Supplied records>
= = = = =

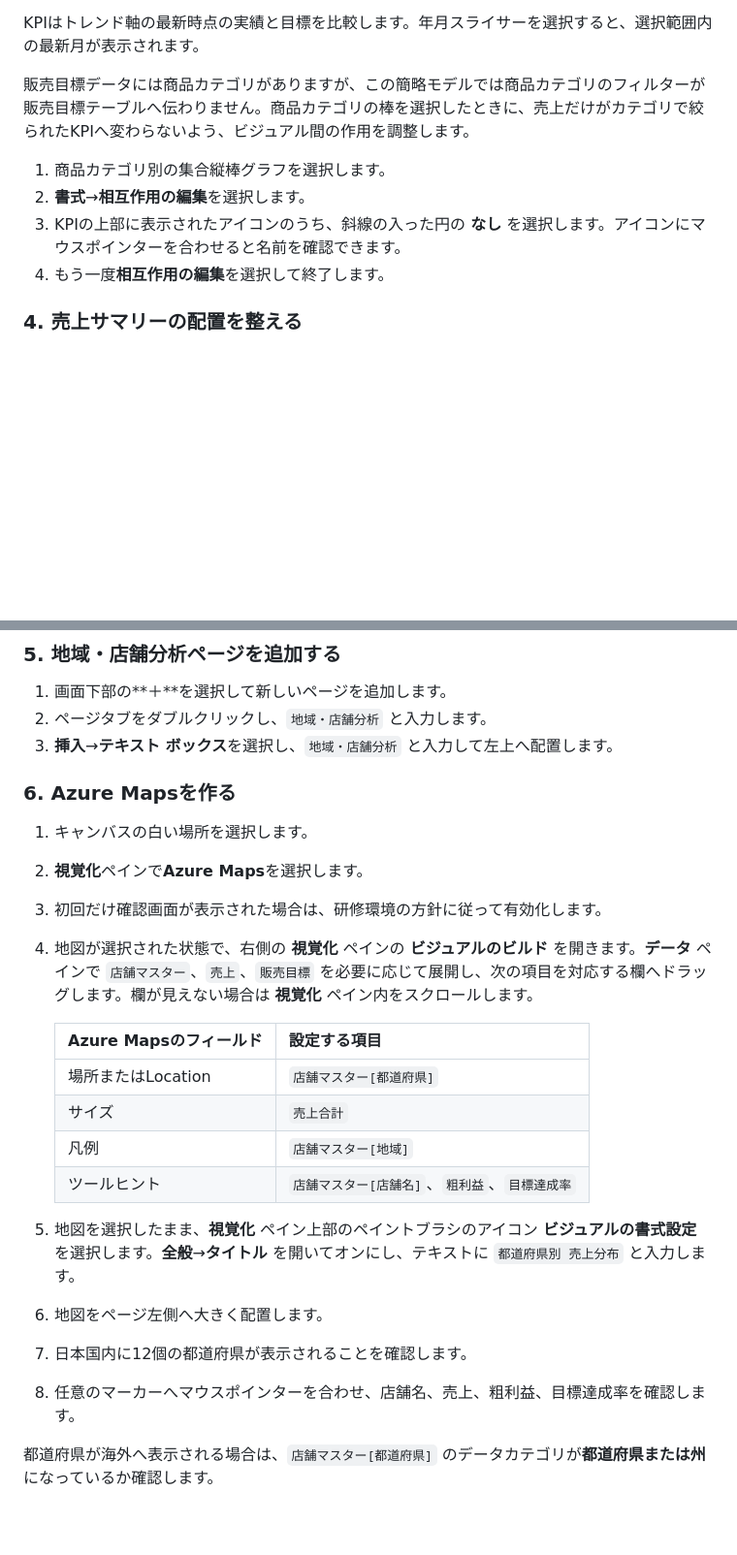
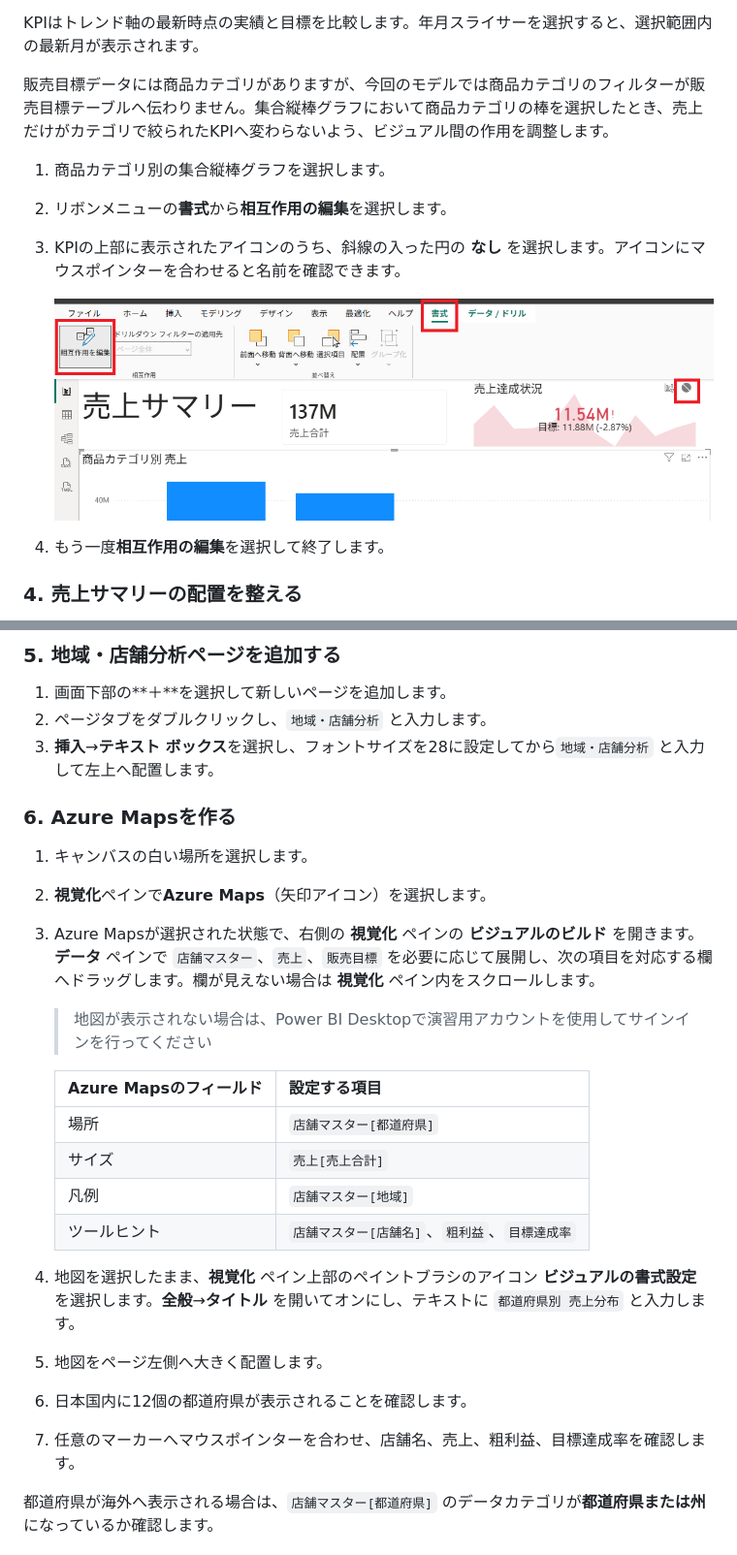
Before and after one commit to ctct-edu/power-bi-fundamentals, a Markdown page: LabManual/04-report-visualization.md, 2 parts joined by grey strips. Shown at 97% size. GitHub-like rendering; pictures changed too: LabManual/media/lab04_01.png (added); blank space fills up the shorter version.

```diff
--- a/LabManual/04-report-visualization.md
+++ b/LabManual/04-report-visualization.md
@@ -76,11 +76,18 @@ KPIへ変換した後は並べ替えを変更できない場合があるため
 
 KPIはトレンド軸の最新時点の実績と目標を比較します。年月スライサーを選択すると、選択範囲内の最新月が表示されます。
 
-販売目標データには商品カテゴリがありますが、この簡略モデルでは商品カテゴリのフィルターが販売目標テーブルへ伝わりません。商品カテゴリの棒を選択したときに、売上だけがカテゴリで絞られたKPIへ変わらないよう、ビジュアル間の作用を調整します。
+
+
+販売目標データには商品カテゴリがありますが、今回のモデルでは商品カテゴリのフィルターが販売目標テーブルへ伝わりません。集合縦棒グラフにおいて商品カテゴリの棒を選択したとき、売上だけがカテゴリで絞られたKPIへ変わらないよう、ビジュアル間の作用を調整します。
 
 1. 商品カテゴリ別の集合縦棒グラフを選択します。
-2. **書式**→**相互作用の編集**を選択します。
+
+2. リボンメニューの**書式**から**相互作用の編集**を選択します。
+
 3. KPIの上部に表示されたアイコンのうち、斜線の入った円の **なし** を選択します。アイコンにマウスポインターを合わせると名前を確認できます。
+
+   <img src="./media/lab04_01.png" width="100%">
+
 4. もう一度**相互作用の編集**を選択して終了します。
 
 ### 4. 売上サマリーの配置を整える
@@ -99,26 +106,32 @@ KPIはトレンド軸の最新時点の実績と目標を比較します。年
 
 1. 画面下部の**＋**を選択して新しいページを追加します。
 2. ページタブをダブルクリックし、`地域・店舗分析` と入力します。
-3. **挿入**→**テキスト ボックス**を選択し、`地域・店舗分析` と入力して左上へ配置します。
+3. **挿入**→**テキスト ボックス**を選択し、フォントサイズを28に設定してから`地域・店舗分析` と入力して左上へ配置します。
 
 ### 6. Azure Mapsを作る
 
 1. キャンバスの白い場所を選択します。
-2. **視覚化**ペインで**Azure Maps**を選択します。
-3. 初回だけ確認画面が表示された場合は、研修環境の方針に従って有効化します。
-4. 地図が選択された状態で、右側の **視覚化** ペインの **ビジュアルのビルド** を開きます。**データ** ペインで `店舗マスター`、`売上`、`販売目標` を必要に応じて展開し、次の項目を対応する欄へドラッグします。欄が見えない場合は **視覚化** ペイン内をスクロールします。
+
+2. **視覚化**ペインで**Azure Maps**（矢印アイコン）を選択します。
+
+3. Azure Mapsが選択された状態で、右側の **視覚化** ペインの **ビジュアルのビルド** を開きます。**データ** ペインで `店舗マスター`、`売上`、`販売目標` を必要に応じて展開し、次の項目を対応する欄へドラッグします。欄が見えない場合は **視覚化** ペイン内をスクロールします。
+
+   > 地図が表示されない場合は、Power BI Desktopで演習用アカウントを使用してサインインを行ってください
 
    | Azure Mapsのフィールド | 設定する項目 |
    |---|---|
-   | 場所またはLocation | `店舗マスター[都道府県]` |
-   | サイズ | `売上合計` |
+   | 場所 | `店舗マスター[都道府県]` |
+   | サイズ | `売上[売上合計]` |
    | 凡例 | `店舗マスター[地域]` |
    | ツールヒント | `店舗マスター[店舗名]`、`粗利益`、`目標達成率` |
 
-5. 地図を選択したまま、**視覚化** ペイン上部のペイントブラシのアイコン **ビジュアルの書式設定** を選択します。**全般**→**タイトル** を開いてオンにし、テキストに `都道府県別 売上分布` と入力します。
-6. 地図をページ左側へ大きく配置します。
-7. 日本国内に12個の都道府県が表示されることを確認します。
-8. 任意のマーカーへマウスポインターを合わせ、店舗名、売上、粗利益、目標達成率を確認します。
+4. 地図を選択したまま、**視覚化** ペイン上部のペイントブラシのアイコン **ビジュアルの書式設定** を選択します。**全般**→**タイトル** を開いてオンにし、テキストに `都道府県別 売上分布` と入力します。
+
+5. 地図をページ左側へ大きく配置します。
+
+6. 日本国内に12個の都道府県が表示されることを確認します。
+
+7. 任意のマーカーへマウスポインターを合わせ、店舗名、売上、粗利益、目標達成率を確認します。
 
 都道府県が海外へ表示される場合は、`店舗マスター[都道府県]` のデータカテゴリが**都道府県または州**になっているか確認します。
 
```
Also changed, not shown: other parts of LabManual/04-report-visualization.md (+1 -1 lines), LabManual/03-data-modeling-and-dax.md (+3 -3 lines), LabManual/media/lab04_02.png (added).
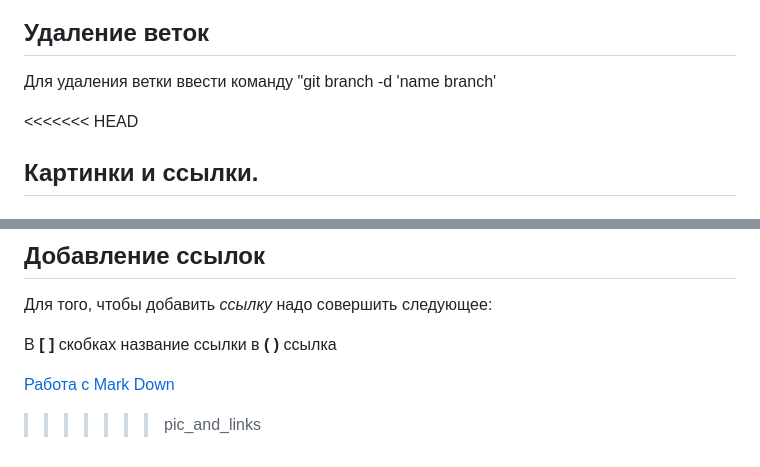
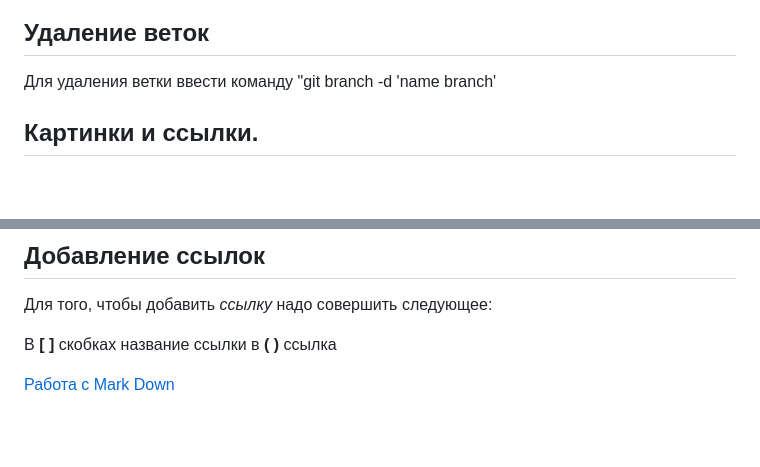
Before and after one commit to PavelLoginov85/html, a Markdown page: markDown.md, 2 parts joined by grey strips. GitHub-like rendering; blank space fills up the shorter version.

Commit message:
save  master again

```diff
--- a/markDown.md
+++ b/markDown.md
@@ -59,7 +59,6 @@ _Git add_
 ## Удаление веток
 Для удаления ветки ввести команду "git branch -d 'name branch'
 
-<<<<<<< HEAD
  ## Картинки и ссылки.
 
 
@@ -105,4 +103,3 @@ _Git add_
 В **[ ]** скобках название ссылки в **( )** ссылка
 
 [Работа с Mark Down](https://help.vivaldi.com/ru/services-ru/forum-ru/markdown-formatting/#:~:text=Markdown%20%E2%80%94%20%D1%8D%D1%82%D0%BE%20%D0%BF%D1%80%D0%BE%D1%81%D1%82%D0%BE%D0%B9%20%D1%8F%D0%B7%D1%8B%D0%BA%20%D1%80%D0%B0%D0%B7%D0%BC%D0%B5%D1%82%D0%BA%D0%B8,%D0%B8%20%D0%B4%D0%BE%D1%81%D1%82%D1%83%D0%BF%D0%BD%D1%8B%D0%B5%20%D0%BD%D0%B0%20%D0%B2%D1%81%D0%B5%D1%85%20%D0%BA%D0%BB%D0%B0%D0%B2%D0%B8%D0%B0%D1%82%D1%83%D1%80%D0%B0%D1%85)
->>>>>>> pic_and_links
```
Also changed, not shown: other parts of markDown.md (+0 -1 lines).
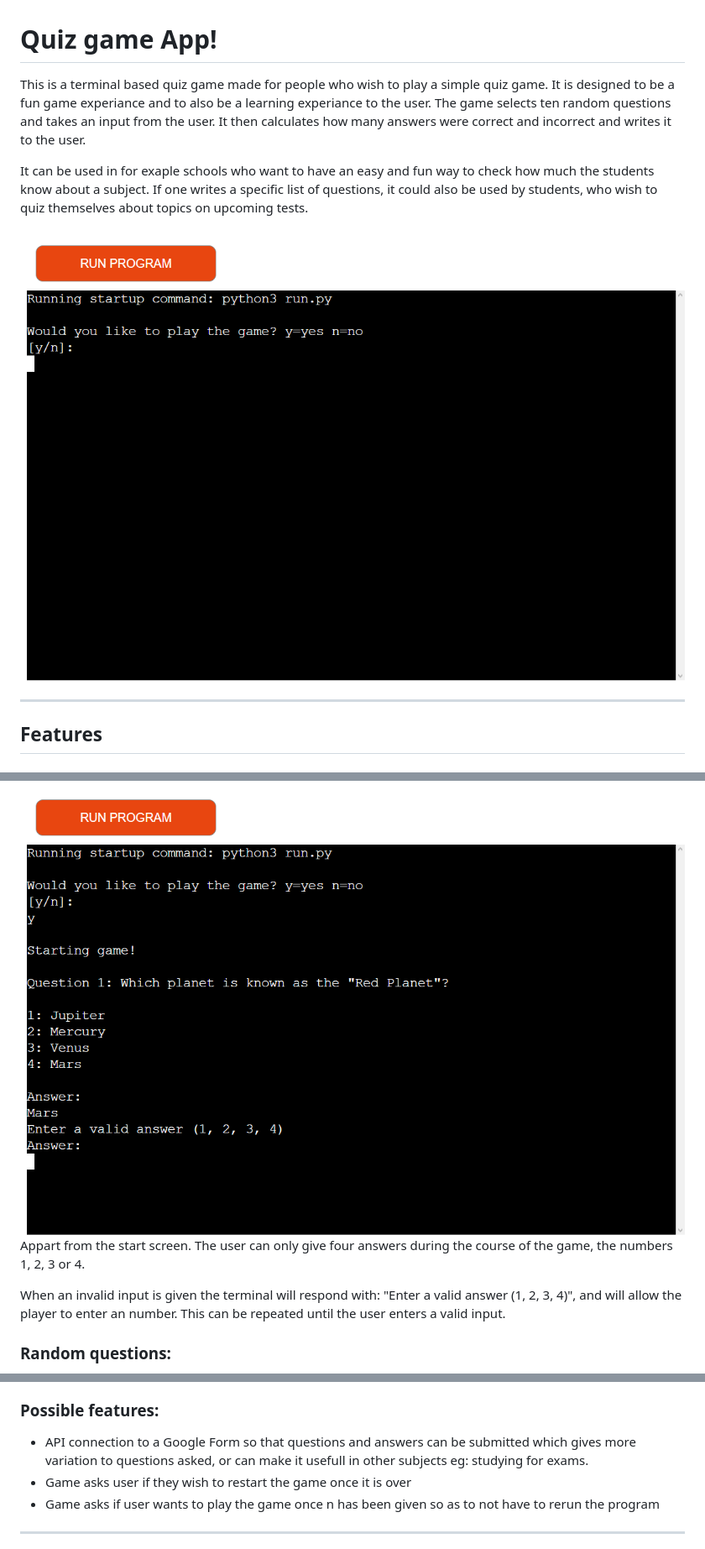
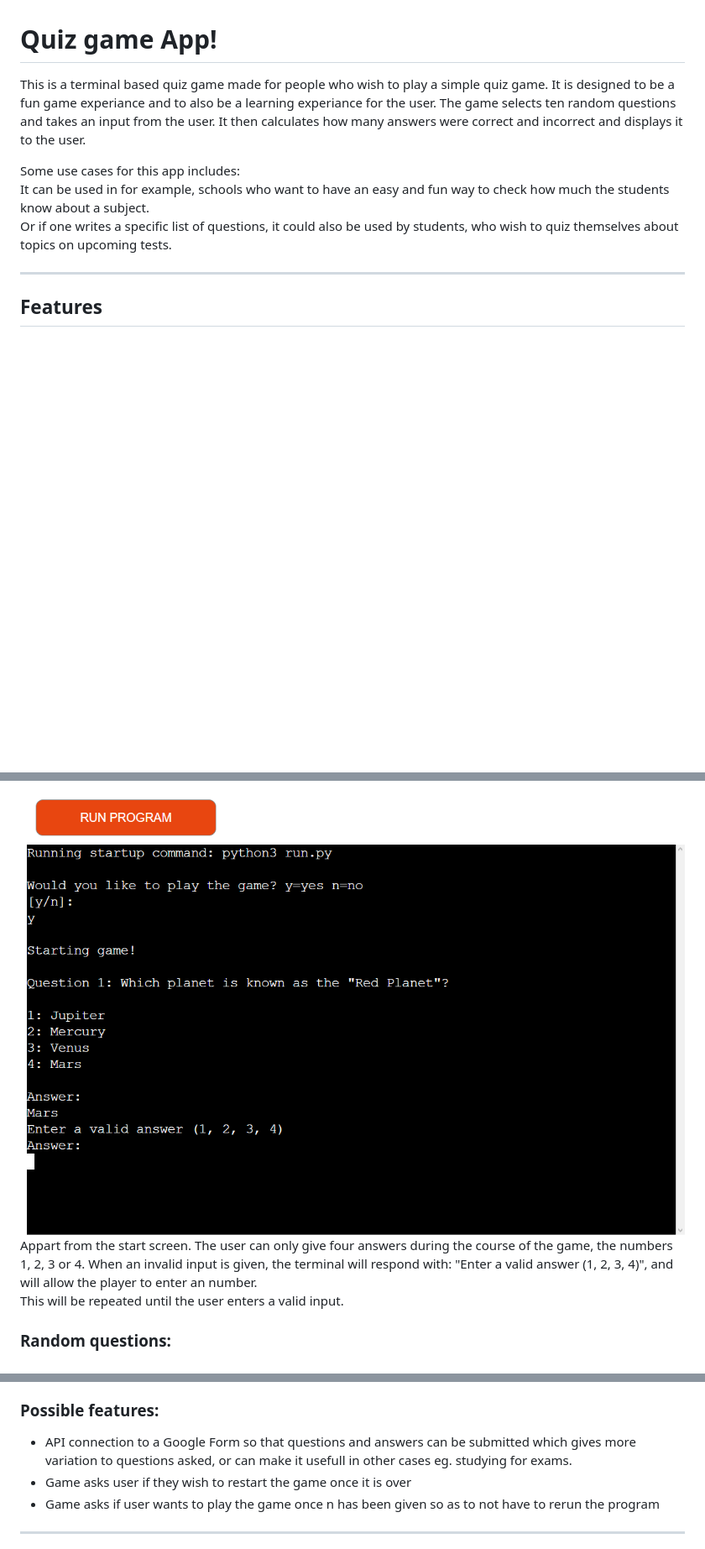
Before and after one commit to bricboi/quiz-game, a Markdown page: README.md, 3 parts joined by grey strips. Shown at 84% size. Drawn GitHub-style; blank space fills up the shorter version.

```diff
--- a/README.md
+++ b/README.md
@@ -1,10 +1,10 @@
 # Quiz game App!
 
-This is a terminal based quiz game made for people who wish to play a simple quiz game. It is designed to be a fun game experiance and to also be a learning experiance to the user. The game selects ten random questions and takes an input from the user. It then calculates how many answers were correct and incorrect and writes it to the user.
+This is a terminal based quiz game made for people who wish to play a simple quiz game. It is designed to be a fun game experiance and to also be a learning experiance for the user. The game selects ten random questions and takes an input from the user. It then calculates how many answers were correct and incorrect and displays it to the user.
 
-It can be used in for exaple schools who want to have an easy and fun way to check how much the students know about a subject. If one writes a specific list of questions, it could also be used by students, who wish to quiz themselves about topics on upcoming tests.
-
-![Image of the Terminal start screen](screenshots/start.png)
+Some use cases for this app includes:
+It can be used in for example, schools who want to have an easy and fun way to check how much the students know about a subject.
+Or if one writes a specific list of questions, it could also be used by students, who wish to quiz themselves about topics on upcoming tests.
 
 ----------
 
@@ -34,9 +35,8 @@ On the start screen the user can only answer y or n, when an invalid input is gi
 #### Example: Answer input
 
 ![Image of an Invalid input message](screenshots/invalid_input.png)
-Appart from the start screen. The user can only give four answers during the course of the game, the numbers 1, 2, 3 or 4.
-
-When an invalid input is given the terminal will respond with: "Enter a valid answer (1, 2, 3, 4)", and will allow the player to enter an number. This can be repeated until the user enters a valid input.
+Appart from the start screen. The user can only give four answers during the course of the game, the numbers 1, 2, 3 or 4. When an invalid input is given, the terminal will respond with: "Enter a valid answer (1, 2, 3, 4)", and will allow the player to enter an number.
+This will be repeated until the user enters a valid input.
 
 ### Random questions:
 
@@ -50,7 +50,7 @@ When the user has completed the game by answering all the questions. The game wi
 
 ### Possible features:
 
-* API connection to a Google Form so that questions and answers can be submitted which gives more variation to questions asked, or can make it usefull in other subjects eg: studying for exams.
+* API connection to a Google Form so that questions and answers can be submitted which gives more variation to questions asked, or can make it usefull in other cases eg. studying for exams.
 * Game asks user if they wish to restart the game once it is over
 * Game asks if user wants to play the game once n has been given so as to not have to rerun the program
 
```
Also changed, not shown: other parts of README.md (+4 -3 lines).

= = = = =

Required work>
All lines of the records above that carry the word "other" should be listed.

Response area>
Also changed, not shown: other parts of LabManual/04-report-visualization.md (+1 -1 lines), LabManual/03-data-modeling-and-dax.md (+3 -3 lines), LabManual/media/lab04_02.png (added).
Also changed, not shown: other parts of markDown.md (+0 -1 lines).
-* API connection to a Google Form so that questions and answers can be submitted which gives more variation to questions asked, or can make it usefull in other subjects eg: studying for exams.
+* API connection to a Google Form so that questions and answers can be submitted which gives more variation to questions asked, or can make it usefull in other cases eg. studying for exams.
Also changed, not shown: other parts of README.md (+4 -3 lines).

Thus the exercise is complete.